*TASK PROMPT*: How many of the lines below include the word "kiro"? Only the number should be given.

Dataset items
——————
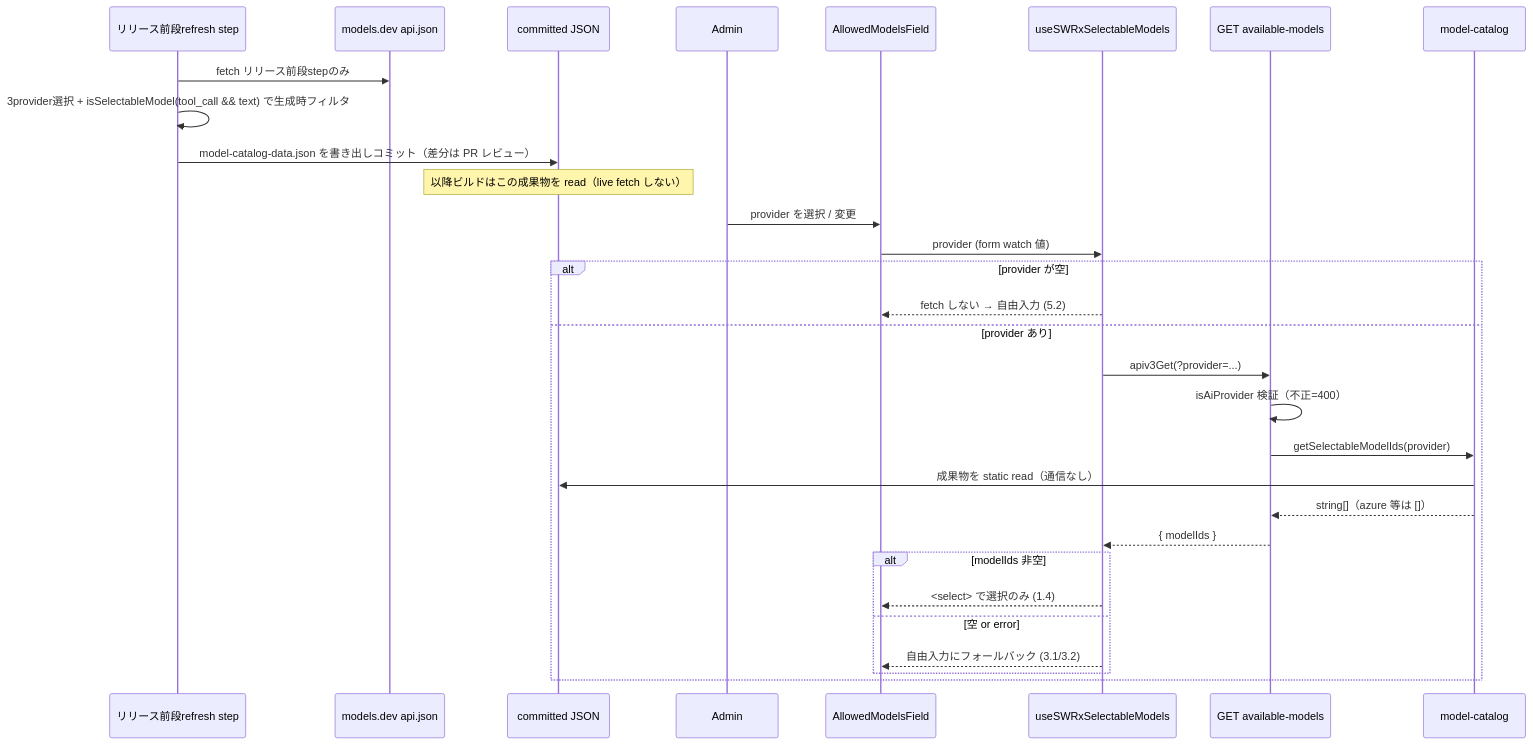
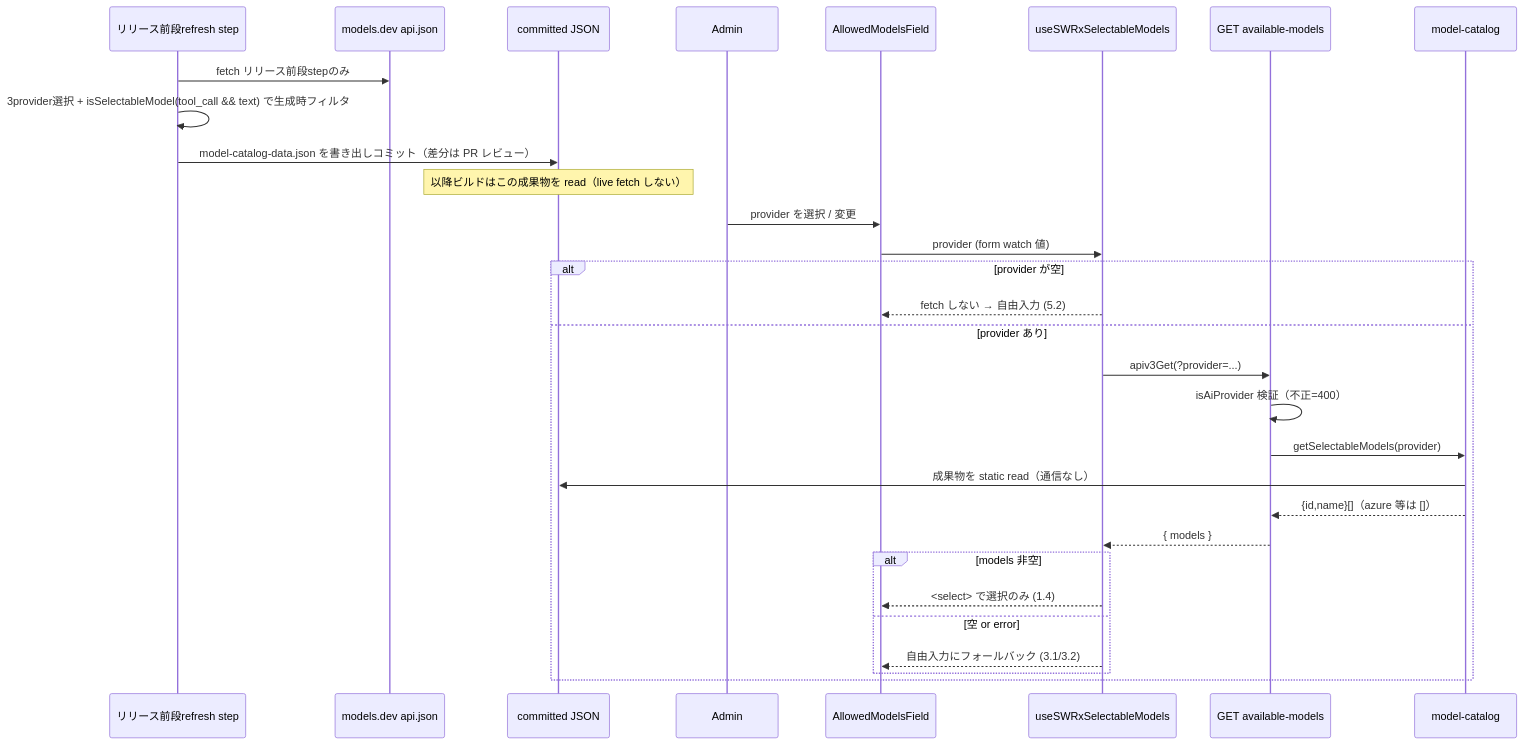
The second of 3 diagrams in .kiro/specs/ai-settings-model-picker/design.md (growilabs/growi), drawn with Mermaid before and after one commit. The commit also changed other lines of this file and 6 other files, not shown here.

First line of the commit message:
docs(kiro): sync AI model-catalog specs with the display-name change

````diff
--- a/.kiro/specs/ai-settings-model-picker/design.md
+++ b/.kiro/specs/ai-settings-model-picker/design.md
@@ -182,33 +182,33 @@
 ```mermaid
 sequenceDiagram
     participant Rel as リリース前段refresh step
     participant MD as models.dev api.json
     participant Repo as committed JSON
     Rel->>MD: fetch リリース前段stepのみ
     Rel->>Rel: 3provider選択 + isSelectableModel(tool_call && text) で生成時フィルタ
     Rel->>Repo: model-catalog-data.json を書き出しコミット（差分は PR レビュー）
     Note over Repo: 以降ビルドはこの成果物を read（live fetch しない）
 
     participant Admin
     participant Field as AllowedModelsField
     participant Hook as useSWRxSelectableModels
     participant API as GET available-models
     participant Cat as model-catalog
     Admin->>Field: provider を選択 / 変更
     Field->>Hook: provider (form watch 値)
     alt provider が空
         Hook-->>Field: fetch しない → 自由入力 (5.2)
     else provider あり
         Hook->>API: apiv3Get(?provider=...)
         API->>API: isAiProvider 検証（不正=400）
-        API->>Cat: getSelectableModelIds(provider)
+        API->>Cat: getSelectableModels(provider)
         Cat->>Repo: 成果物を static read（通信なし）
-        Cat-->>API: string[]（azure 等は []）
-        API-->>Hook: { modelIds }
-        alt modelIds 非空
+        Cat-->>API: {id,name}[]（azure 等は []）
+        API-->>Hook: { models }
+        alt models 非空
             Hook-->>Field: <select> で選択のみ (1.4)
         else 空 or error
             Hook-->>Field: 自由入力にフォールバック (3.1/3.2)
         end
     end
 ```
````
——————
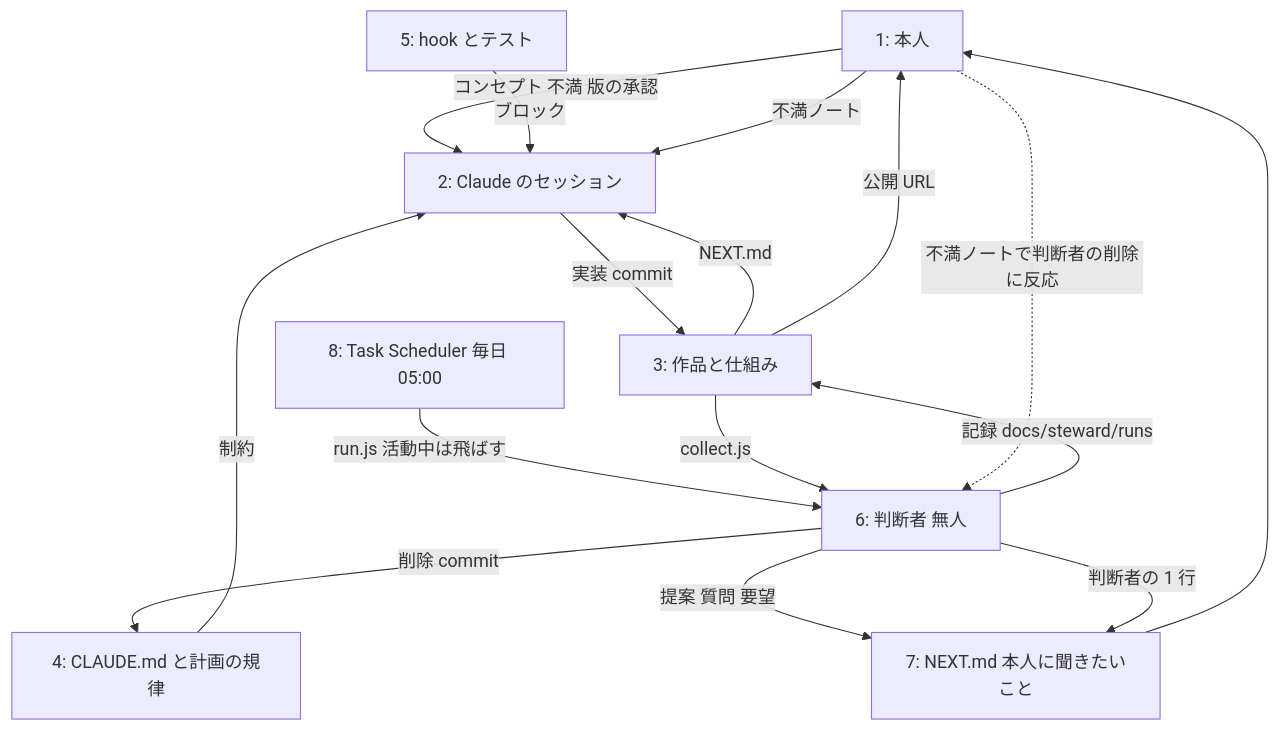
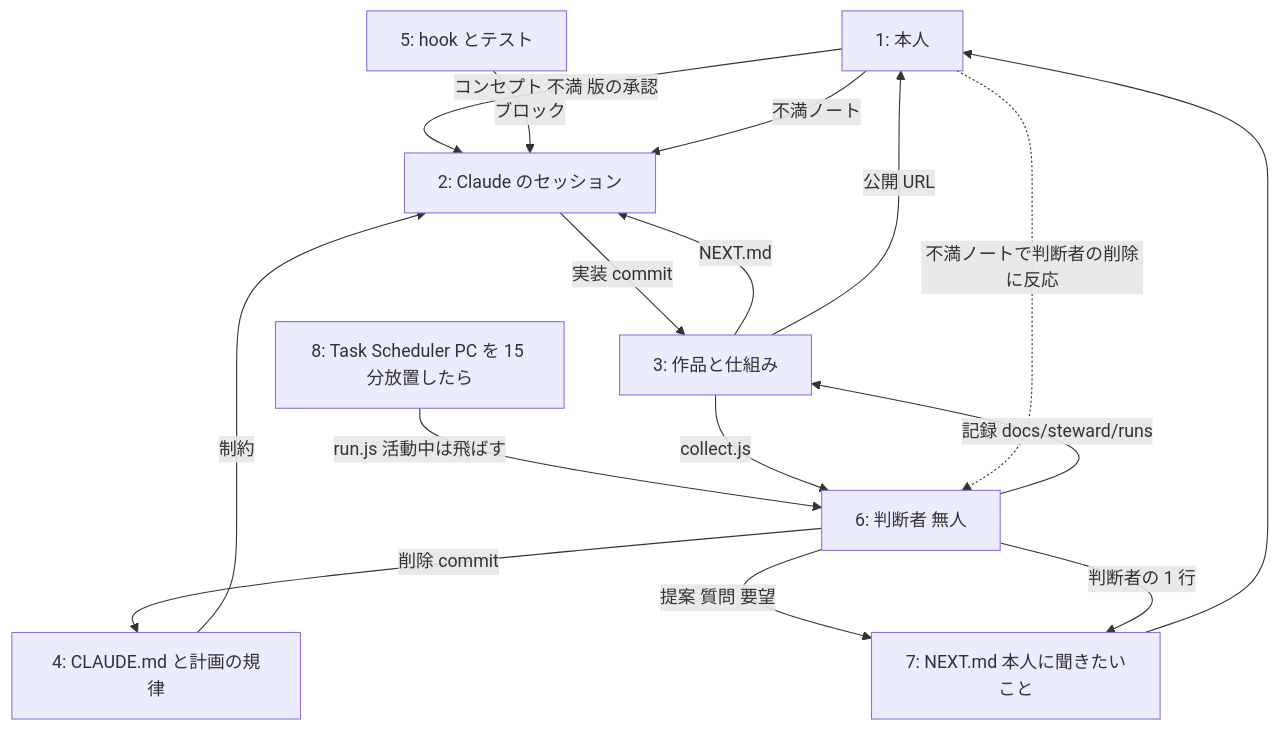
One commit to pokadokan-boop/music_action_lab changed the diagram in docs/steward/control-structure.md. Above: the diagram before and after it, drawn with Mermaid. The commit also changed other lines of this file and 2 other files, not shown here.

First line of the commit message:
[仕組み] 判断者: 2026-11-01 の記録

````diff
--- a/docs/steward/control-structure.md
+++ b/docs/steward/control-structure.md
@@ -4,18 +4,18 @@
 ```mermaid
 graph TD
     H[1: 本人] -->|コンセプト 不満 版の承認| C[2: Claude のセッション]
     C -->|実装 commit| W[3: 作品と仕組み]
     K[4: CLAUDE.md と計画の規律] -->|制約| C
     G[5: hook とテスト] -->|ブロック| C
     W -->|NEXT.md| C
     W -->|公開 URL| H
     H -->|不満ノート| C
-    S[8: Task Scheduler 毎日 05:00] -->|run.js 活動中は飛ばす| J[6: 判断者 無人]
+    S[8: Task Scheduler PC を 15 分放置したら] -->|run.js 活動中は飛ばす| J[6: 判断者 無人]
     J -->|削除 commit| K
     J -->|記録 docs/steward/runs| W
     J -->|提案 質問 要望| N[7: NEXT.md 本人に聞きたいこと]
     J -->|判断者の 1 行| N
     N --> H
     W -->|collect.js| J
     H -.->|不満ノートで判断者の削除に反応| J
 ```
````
——————
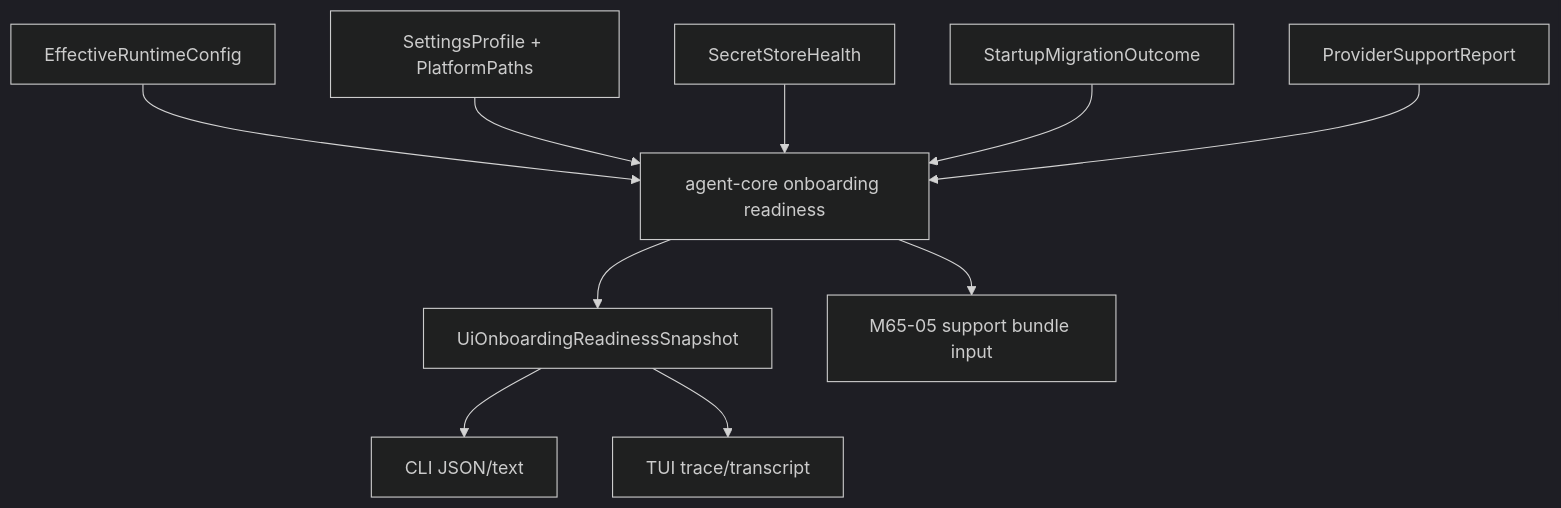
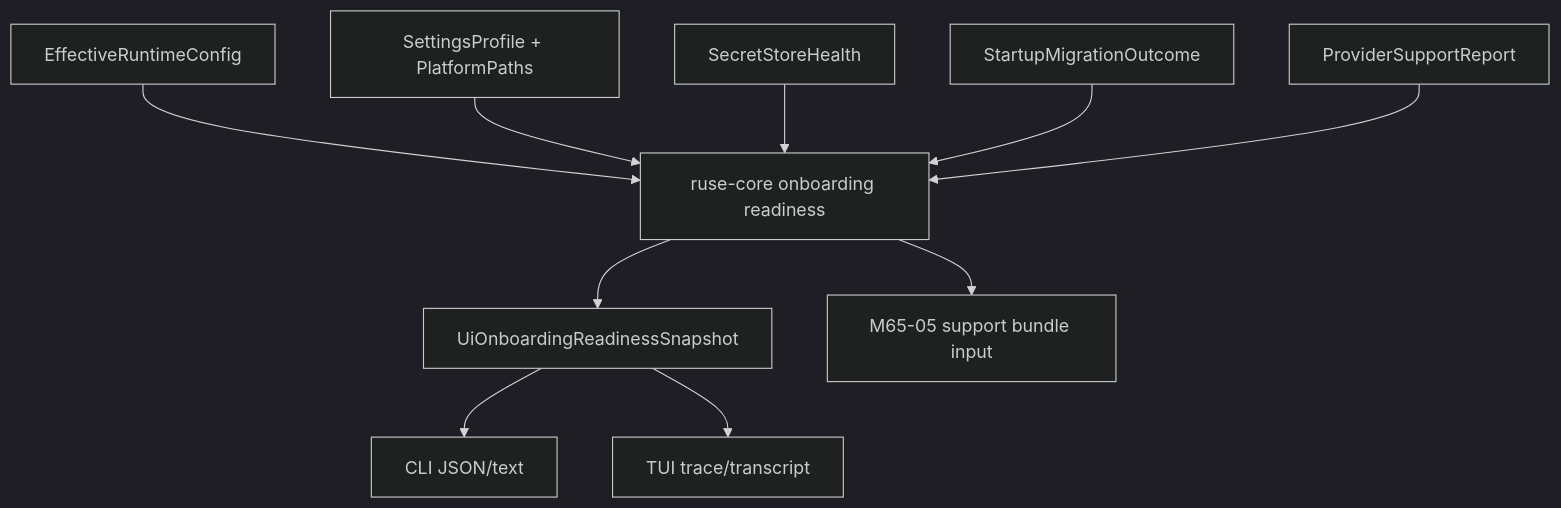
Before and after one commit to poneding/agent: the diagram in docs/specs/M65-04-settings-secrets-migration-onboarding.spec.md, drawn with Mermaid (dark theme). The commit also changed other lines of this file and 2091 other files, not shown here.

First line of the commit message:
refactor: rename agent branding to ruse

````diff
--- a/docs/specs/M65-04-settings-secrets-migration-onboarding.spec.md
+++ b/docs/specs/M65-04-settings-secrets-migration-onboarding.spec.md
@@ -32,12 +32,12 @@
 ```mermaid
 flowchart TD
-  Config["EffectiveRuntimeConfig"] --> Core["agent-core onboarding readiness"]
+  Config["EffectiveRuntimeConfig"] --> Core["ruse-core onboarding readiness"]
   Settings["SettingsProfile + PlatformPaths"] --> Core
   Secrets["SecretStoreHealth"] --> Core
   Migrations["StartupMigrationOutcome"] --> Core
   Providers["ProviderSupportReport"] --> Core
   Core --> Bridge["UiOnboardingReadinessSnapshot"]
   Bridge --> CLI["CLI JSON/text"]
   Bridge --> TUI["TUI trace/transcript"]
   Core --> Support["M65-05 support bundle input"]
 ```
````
——————
*WRITTEN ANSWER*: 4